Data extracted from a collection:

"""

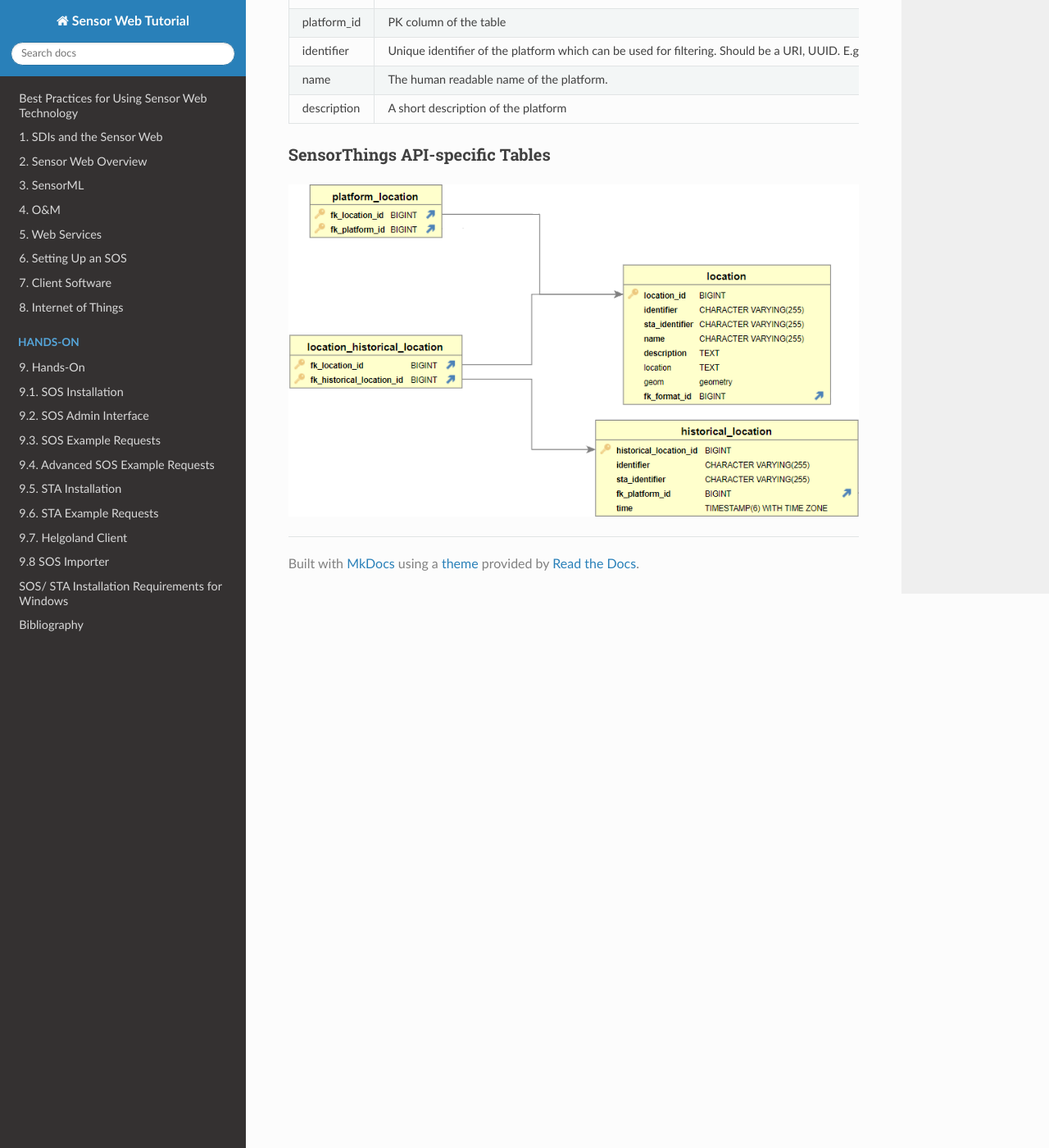
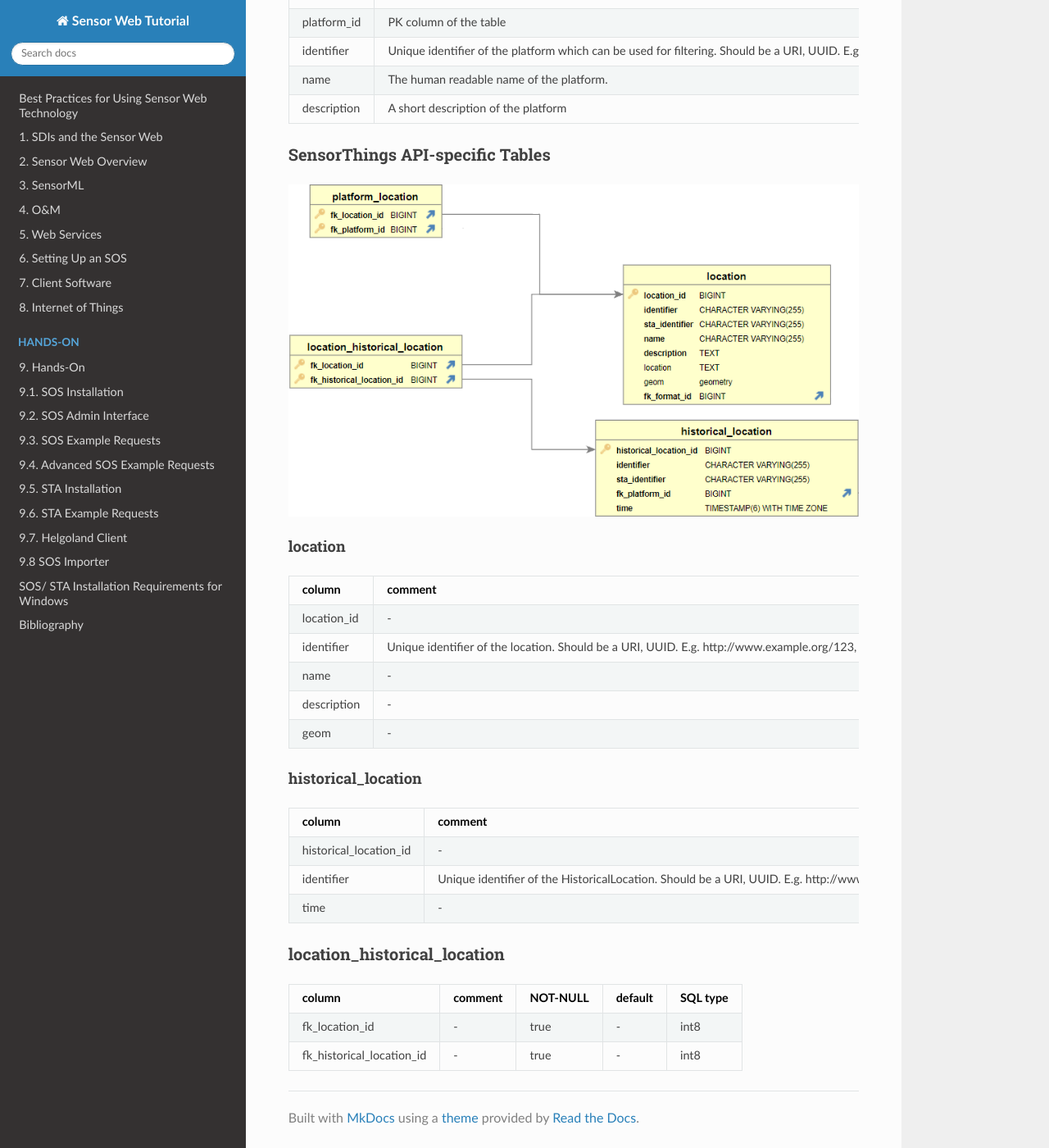
Before and after one commit to 52North/sensor-web-tutorial, an MkDocs documentation site: the page built from docs/06a_execise_db_modelling.md, in a window 1280 px wide and 1400 px high, scrolled down 10342 px. Shown: the whole window at 82% size. Built offline with MkDocs 1.6.1, drawn with Linux system fonts in a browser that asks for light colours; nearby versions of some CDN libraries.

Commit message:
Update 06a_execise_db_modelling.md

```diff
--- a/docs/06a_execise_db_modelling.md
+++ b/docs/06a_execise_db_modelling.md
@@ -212,3 +212,30 @@ After this general introduction, we will now have a closer look at the different
 
 ### SensorThings API-specific Tables
 ![DB_Model_STA_Tables.png](images/DB_Model_STA_Tables.png "Overview of the SensorThings API-specic tables")
+
+#### location
+
+| column | comment | NOT-NULL | default | SQL type |
+| --- | --- | --- | --- | --- |
+| location_id | - | true | - | int8 |
+| identifier | Unique identifier of the location. Should be a URI, UUID. E.g. http://www.example.org/123, 123-321. | true | - | varchar(255) |
+| name | - | true | - | varchar(255) |
+| description | - | true | - | text
+| geom | - | false | - | GEOMETRY |
+
+
+#### historical_location
+
+| column | comment | NOT-NULL | default | SQL type |
+| --- | --- | --- | --- | --- |
+| historical_location_id | - | true | - | int8 |
+| identifier | Unique identifier of the HistoricalLocation. Should be a URI, UUID. E.g. http://www.example.org/123, 123-321. | true | - | varchar(255) |
+| time | - | true | - | timestamp with time zone | timestamp |
+
+
+### location_historical_location
+
+| column | comment | NOT-NULL | default | SQL type |
+| --- | --- | --- | --- | --- |
+| fk_location_id | - | true | - | int8 |
+| fk_historical_location_id | - | true | - | int8 |
```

"""

* Requirement *
The lines to return are those in the records above that hold the word "http".

* Task response *
+| identifier | Unique identifier of the location. Should be a URI, UUID. E.g. http://www.example.org/123, 123-321. | true | - | varchar(255) |
+| identifier | Unique identifier of the HistoricalLocation. Should be a URI, UUID. E.g. http://www.example.org/123, 123-321. | true | - | varchar(255) |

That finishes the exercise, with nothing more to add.